Click here to read the first post in my series on expanding my education through MOOCs.
The latest in my MOOC-athon was a course developed by the World Bank's climate change group: "Turn Down the Heat: Why a 4 Degree Celsius Warmer World Must Be Avoided."
Despite its unwieldy title, I was impressed by this course. It filled in the technical gaps in my climate change-related knowledge -- for example, why exactly are sea levels rising? how can climate change cause both drought and floods in the same region? -- and provided statistics that I can cite in future assignments.
For the final project, students were instructed to "create a digital resource that conveys an action or program that a community, country or region can implement to respond to climate change." Since I just returned from a trip to San Francisco, I decided to dig a little deeper into the causes of California's drought, and highlight a few promising (and not-so-promising) policy measures. Per the project's instructions, I'll structure my analysis as an educational tool targeting a general audience:
Causes of California's Drought
California is now three years into its worst drought in history. The drought has triggered wildfires, air pollution, and billions in agricultural losses, and Governor Jerry Brown has declared the state a "natural disaster area." But what caused the drought?
Since December 2012, a zone of high atmospheric pressure off the West Coast -- four miles high and 2,000 miles long -- has prevented rain and winter storms from reaching California. While high pressure zones commonly appear during the winter months, the strength and persistence of this particular zone (dubbed the "Ridiculously Resilient Ridge") is unprecedented in modern history.
Although diverted rainfall has contributed to the drought, snow is the more significant factor, as snowpack provides 75 to 80 percent of the state's usable water. During the winter and early spring, snow sticks to California's Sierra Nevada mountain range, and then slowly melts into reservoirs and groundwater aquifers. In comparison, rain quickly runs off land and into the ocean. In 2015, California's snowpack was only 6 percent of normal levels.
Stanford scientists agree that the extreme atmospheric conditions responsible for diverting rain and snow from California are more likely to occur in an environment of elevated greenhouse gas emissions. That is to say, California's drought is almost certainly linked to human-caused climate change.
Policy and Infrastructure Solutions
Dams Some fiscal conservatives have suggested infrastructural solutions to the drought: aqueducts and dams to collect river runoff before it reaches the ocean. Supporters say increased water storage would provide relief during periods of drought. This approach would require the elimination of environmental regulations that require water to be used for the health of ecosystems, rather than for human activities.

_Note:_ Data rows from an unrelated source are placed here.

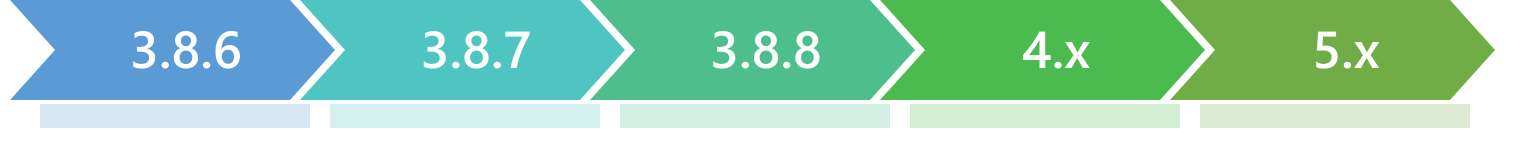
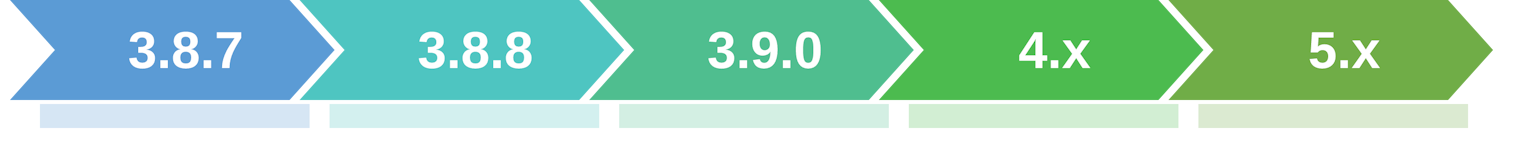
Update roadmap for 3.8.7. (#319)

diff --git a/roadmap/index.md b/roadmap/index.md
@@ -17,15 +17,6 @@ MonoGame continues to evolve as a modern game framework, while maintaining XNA c
 
 ## Roadmap
 
-### [3.8.6 - Q3 2026](https://github.com/MonoGame/MonoGame/milestone/24)
-
-This milestone continues our focus on adding new graphics backends, new major systems to improve portability, and further stability to the framework.
-
-- [Storage API Modernisation](https://github.com/MonoGame/MonoGame/issues/8518)
-- [DesktopGL4 Platform](https://github.com/MonoGame/MonoGame/pull/9491)
-- Content Builder Improvements
-- Stabilising DesktopVK / DesktopDX12
-
 ### [3.8.7 - Q4 2026](https://github.com/MonoGame/MonoGame/milestone/26)
 
 This milestone lays the foundations for future growth, by unifying our shader format and making the framework more accessible to new developers and players.
@@ -42,15 +33,21 @@ In this milestone we plan to improve on old XNA standards and address some long-
 - [Native Video Support](https://github.com/MonoGame/MonoGame/issues/7170)
 - Add Console Target Support to the MonoGame Hub
 
+### [3.9.0 - Q2 2027](https://github.com/MonoGame/MonoGame/milestone/17)
+
+The final move of all platforms to use unified native platform code as well as other helpful game APIs.
+
+- Metal Support
+- Move Mobile to Native
+- Unified Achievement API
+
 ### [4.x - TBD](https://github.com/MonoGame/MonoGame/milestone/10)
 
 The 4.x releases are intended to be the final releases that enforce the original XNA APIs while adding in new modern features and the next iteration of our mobile support.
 
 - Compute Shaders
 - Command Buffers
-- Metal Support
-- Vulkan on Android
-- Unified Achievement API
+- TBD
 
 ### [5.x - TBD](https://github.com/MonoGame/MonoGame/milestone/15)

However, dams are not the best solution for California's drought. According to Friends of the River, a California-based advocacy organization, the five proposed dam projects would cost $9 billion while only providing 1 percent of the state's annual needs. Furthermore, dams do not increase the amount of water available -- they simply store water during times of plenty for use during times of drought. Yet in an environment of climate change, it is impossible to know when (or if) California's rivers will resume flowing.
Desalination Plants Desalination (or "desalinization") is the process of removing salt from water, rendering it potable. Nearly 98 percent of the world's water is salt water, compared to 2.5 percent for fresh water. Through a process of reverse osmosis, desalination plants can make this plentiful salt water suitable for human consumption.
It is a costly and energy-intensive solution, however. In Santa Barbara, it costs about $300 to produce an acre foot of water, compared to an estimated $1,700 per acre foot for desalination plants. Desalination plants are also harmful to the environment, absorbing microscopic marine life and minerals while releasing more salt into the ocean. For these reasons, only .2% of the water consumed worldwide is desalinated salt water.
Agriculture Avocados are the subject of many human interest drought articles these days. The green superfood is a major product for California, with one billion pounds sold annually. However, it takes 72 gallons of water to grow a pound of avocados, compared to nine gallons for a pound of tomatoes. That math doesn't add up for a state in the middle of a historic drought.
As an avocado lover, I hate to say it -- but it's time for agriculture to bear the brunt of the drought's costs. Agriculture consumes 80 percent of the state's water, while contributing only 2 percent to GDP. Reducing water consumption by mere percentages in the agriculture sector would make a bigger impact than dams, desalination plants, and human conservation efforts combined.
Farmers need to find more efficient methods of growing their crops -- and dramatically reduce the production of crops like rice, almonds and avocados. We need to reform "use-it-or-lose-it" water rights laws that provide legal rights to all water on a landowner's property, while relinquishing the rights if the water is not used. The agriculture sector cannot be exempt from executive orders to reduce water use. Finally, a water tax is a risky political move, but it would provide an enormous incentive for businesses to find innovative solutions for reducing water consumption.
Of course, this is a simplified analysis of a highly-complicated problem. But it was a great learning experience for me, and I'm grateful to the "Turn Down the Heat" course for that!